= Beginning of Section =
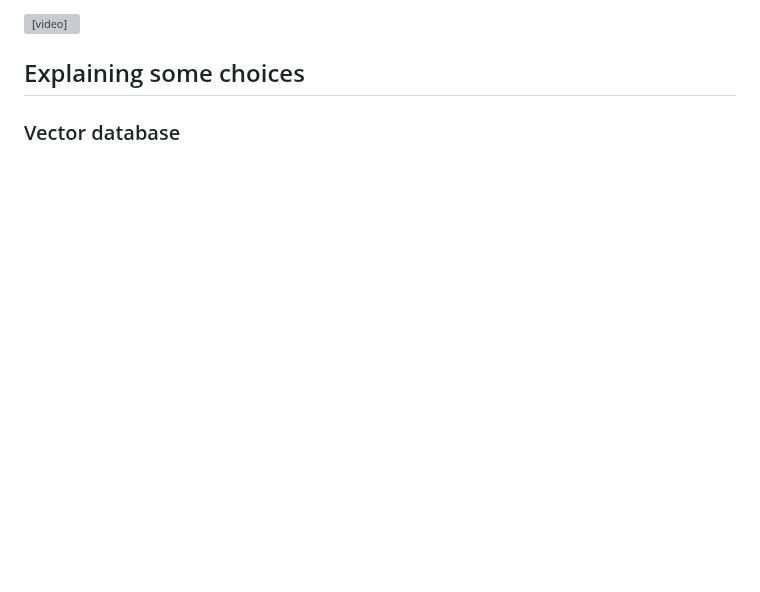
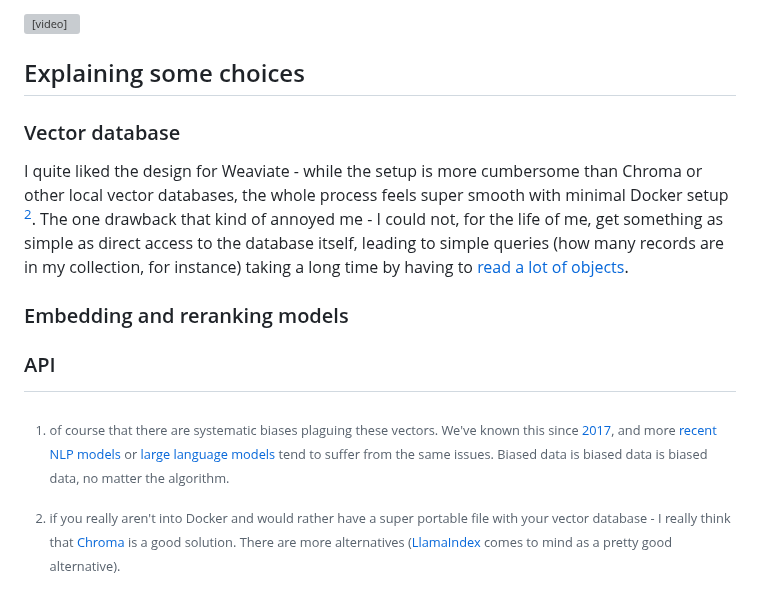
Before and after one commit to josegcpa/academ.ai, a Markdown page: blog-post/blog-post.md, the part around the change. Rendered like a GitHub page; blank space fills up the shorter version; grey boxes are pictures that could not be loaded.

```diff
--- a/blog-post/blog-post.md
+++ b/blog-post/blog-post.md
@@ -92,6 +92,10 @@ Seeing everything in action feels pretty smooth - this is a search over nearly 1
 
 ### Vector database
 
+I quite liked the design for Weaviate - while the setup is more cumbersome than Chroma or other local vector databases, the whole process feels super smooth with minimal Docker setup [^2]. The one drawback that kind of annoyed me - I could not, for the life of me, get something as simple as direct access to the database itself, leading to simple queries (how many records are in my collection, for instance) taking a long time by having to [read a lot of objects](https://docs.weaviate.io/weaviate/manage-objects/read-all-objects).
+
+[^2]: if you really aren't into Docker and would rather have a super portable file with your vector database - I really think that [Chroma](https://www.trychroma.com/) is a good solution. There are more alternatives ([LlamaIndex](https://www.llamaindex.ai/) comes to mind as a pretty good alternative).
+
 ### Embedding and reranking models
 
 ### API
```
= End of Section =
> [EXERCISE PROMPT]:
No pictures belong in the copy; output every record exactly.

> [RESPONSE TO THIS TASK]:
Before and after one commit to josegcpa/academ.ai, a Markdown page: blog-post/blog-post.md, the part around the change. Rendered like a GitHub page; blank space fills up the shorter version; grey boxes are pictures that could not be loaded.

```diff
--- a/blog-post/blog-post.md
+++ b/blog-post/blog-post.md
@@ -92,6 +92,10 @@ Seeing everything in action feels pretty smooth - this is a search over nearly 1
 
 ### Vector database
 
+I quite liked the design for Weaviate - while the setup is more cumbersome than Chroma or other local vector databases, the whole process feels super smooth with minimal Docker setup [^2]. The one drawback that kind of annoyed me - I could not, for the life of me, get something as simple as direct access to the database itself, leading to simple queries (how many records are in my collection, for instance) taking a long time by having to [read a lot of objects](https://docs.weaviate.io/weaviate/manage-objects/read-all-objects).
+
+[^2]: if you really aren't into Docker and would rather have a super portable file with your vector database - I really think that [Chroma](https://www.trychroma.com/) is a good solution. There are more alternatives ([LlamaIndex](https://www.llamaindex.ai/) comes to mind as a pretty good alternative).
+
 ### Embedding and reranking models
 
 ### API
```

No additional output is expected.